Chief Cushie ~MaryO~ Posted January 30, 2009 Chief Cushie Report Share Posted January 30, 2009 Authors: Wagenmakers, M. A. E. M.1; Netea-Maier, R. T.1; van Lindert, E. J.2; Timmers, H. J. L. M.1; Grotenhuis, J. A.2; Hermus, A. R. M. M.1 Source: Clinical Endocrinology, Volume 70, Number 2, February 2009 , pp. 274-280(7) Publisher: Blackwell Publishing Abstract: Summary Background No data on results of repeated transsphenoidal surgery via the endoscopic technique for patients with persistent or recurrent Cushing's disease are available. Design and patients We retrospectively evaluated the remission rates and complications of repeated transsphenoidal surgery via the endoscopic technique in 14 patients with persistent (N = 6) or recurrent (N = 8) Cushing's disease treated in our centre between 1999 and 2007. Main outcomes Remission was defined as the disappearance of symptoms of hypercortisolism with basal plasma cortisol level ? 50 nmol/l 24-48 h after glucocorticoid withdrawal and/or suppression of plasma cortisol level ? 50 nmol/l after 1 mg dexamethasone overnight within the first 3 months after transsphenoidal surgery. Results With repeated endoscopic transsphenoidal surgery a remission rate of 10/14 (71%) was achieved. No patient had a relapse during a median follow-up of 24 months. Cerebrospinal fluid leakage was the most frequent complication (6 patients) and 11 patients required hormonal substitution after surgery. The success of repeated transsphenoidal surgery could not be predicted by visualization of an adenoma on MRI before first or second surgery, histopathological confirmation of an ACTH secreting adenoma after first or second surgery, treatment with cortisol lowering agents before first or second surgery, the operation technique used during the first surgery, persistent vs. recurrent disease after the first surgery, age, gender and interval between the two surgeries. Conclusion Repeated transsphenoidal surgery via the endoscopic technique is a good treatment option for selected patients with recurrent or persistent Cushing's disease following primary pituitary surgery. Document Type: Research article DOI: 10.1111/j.1365-2265.2008.03334.x Affiliations: 1: Department of Endocrinology and 2: Department of Neurosurgery, Radboud University Nijmegen Medical Centre, Geert Grooteplein 8, 6500 HB, Nijmegen, the Netherlands The full text electronic article is available for purchase. You will be able to download the full text electronic article after payment. From http://www.ingentaconnect.com/content/bsc/...000002/art00015 Link to comment Share on other sites More sharing options...
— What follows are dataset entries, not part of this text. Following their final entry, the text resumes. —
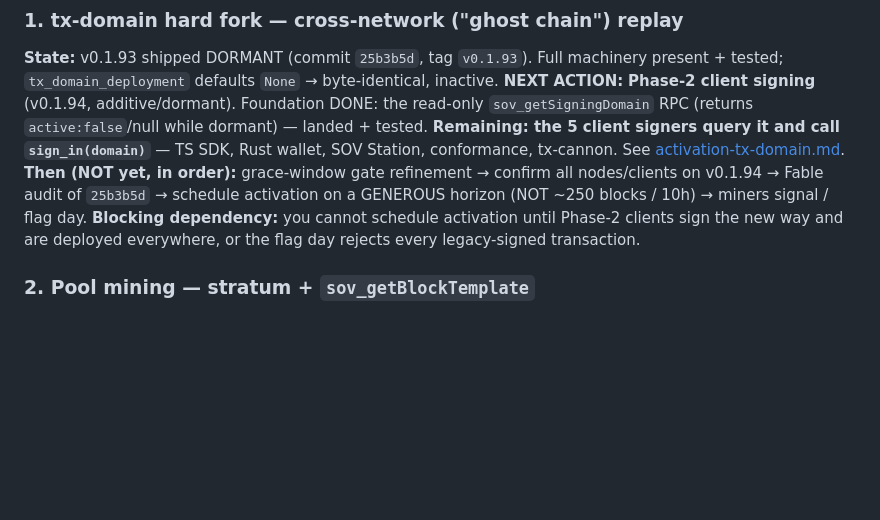
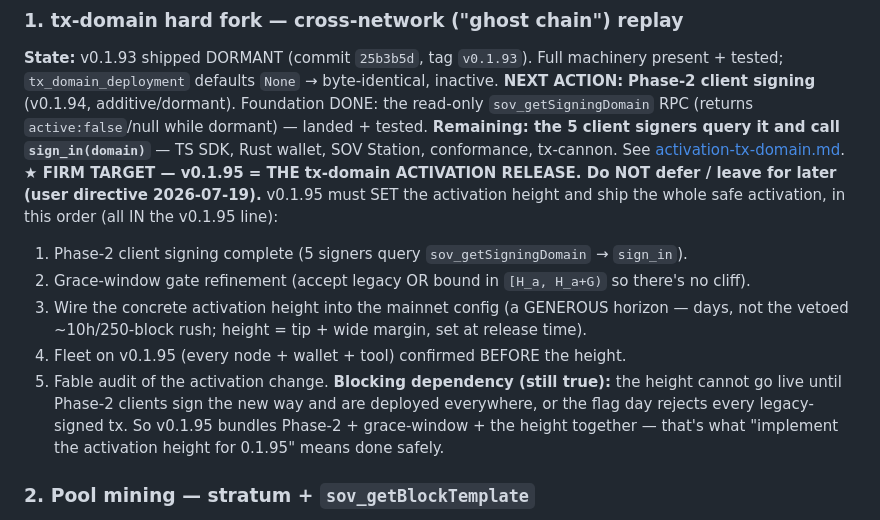
Before and after one commit to cloudzombie/sov, a Markdown page: notes/STATUS.md, the part around the change. GitHub-like rendering; blank space fills up the shorter version.

Commit message:
docs(notes): DIRECTIVE — v0.1.95 = tx-domain activation release, set the activation height, do not defer

```diff
--- a/notes/STATUS.md
+++ b/notes/STATUS.md
@@ -27,11 +27,19 @@ tested; `tx_domain_deployment` defaults `None` → byte-identical, inactive.
 read-only `sov_getSigningDomain` RPC (returns `active:false`/null while dormant) — landed +
 tested. **Remaining: the 5 client signers query it and call `sign_in(domain)`** — TS SDK, Rust
 wallet, SOV Station, conformance, tx-cannon. See [activation-tx-domain.md](activation-tx-domain.md).
-**Then (NOT yet, in order):** grace-window gate refinement → confirm all nodes/clients on v0.1.94
-→ Fable audit of `25b3b5d` → schedule activation on a GENEROUS horizon (NOT ~250 blocks / 10h) →
-miners signal / flag day.
-**Blocking dependency:** you cannot schedule activation until Phase-2 clients sign the new way and
-are deployed everywhere, or the flag day rejects every legacy-signed transaction.
+**★ FIRM TARGET — v0.1.95 = THE tx-domain ACTIVATION RELEASE. Do NOT defer / leave for later
+(user directive 2026-07-19).** v0.1.95 must SET the activation height and ship the whole safe
+activation, in this order (all IN the v0.1.95 line):
+  1. Phase-2 client signing complete (5 signers query `sov_getSigningDomain` → `sign_in`).
+  2. Grace-window gate refinement (accept legacy OR bound in `[H_a, H_a+G)` so there's no cliff).
+  3. Wire the concrete activation height into the mainnet config (a GENEROUS horizon — days, not
+     the vetoed ~10h/250-block rush; height = tip + wide margin, set at release time).
+  4. Fleet on v0.1.95 (every node + wallet + tool) confirmed BEFORE the height.
+  5. Fable audit of the activation change.
+**Blocking dependency (still true):** the height cannot go live until Phase-2 clients sign the new
+way and are deployed everywhere, or the flag day rejects every legacy-signed tx. So v0.1.95 bundles
+Phase-2 + grace-window + the height together — that's what "implement the activation height for
+0.1.95" means done safely.
 
 ### 2. Pool mining — stratum + `sov_getBlockTemplate`
 **State:** Phases 1–2 BUILT in v0.1.92 (`sov_getBlockTemplate`/`sov_submitBlock` RPC + TemplateCache;
```
Also changed, not shown: notes/2026-07-19.md (+6 -0 lines), notes/activation-tx-domain.md (+8 -0 lines).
This topic is now archived and is closed to further replies.